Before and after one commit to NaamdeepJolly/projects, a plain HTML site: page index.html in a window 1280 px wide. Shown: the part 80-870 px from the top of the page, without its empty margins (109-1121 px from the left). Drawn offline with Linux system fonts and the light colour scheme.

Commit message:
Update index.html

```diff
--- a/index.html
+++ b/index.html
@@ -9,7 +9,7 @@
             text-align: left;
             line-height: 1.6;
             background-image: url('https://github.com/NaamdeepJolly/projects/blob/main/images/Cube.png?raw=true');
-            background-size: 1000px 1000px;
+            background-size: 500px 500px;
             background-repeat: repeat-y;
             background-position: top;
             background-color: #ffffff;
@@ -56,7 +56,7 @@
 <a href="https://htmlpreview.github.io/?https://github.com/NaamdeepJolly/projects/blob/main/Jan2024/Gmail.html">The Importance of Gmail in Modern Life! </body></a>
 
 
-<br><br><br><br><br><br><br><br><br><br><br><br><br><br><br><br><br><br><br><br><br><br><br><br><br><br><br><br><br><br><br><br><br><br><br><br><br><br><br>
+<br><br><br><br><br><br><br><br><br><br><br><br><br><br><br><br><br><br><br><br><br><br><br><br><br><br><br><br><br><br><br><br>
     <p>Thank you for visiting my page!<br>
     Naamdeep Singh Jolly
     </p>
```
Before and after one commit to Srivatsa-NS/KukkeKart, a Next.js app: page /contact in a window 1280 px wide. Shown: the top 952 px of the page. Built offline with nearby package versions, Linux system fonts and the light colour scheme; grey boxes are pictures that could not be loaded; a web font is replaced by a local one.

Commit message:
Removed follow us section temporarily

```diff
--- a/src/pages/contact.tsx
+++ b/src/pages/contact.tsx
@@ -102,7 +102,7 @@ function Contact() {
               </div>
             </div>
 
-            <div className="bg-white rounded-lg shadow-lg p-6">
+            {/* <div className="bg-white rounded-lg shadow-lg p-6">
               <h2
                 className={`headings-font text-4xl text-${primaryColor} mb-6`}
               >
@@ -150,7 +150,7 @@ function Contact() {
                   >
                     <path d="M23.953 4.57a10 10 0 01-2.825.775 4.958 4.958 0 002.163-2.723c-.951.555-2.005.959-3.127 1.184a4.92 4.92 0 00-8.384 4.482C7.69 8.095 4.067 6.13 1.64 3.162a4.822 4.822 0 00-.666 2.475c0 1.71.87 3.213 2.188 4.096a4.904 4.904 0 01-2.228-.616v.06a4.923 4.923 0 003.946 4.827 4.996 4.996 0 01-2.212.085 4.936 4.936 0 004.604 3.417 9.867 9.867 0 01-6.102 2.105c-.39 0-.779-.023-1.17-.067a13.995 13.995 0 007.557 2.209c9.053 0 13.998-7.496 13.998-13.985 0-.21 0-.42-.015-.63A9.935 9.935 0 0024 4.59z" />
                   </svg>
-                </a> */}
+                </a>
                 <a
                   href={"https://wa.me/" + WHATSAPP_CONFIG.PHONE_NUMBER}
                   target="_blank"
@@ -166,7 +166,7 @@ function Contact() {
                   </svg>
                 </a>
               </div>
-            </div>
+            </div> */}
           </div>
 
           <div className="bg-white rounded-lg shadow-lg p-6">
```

WORK REQUEST: The word "background" is the filter: copy every line of the listing above that contains it.

RESPONSE FOR THIS EXERCISE:
             background-image: url('https://github.com/NaamdeepJolly/projects/blob/main/images/Cube.png?raw=true');
-            background-size: 1000px 1000px;
+            background-size: 500px 500px;
             background-repeat: repeat-y;
             background-position: top;
             background-color: #ffffff;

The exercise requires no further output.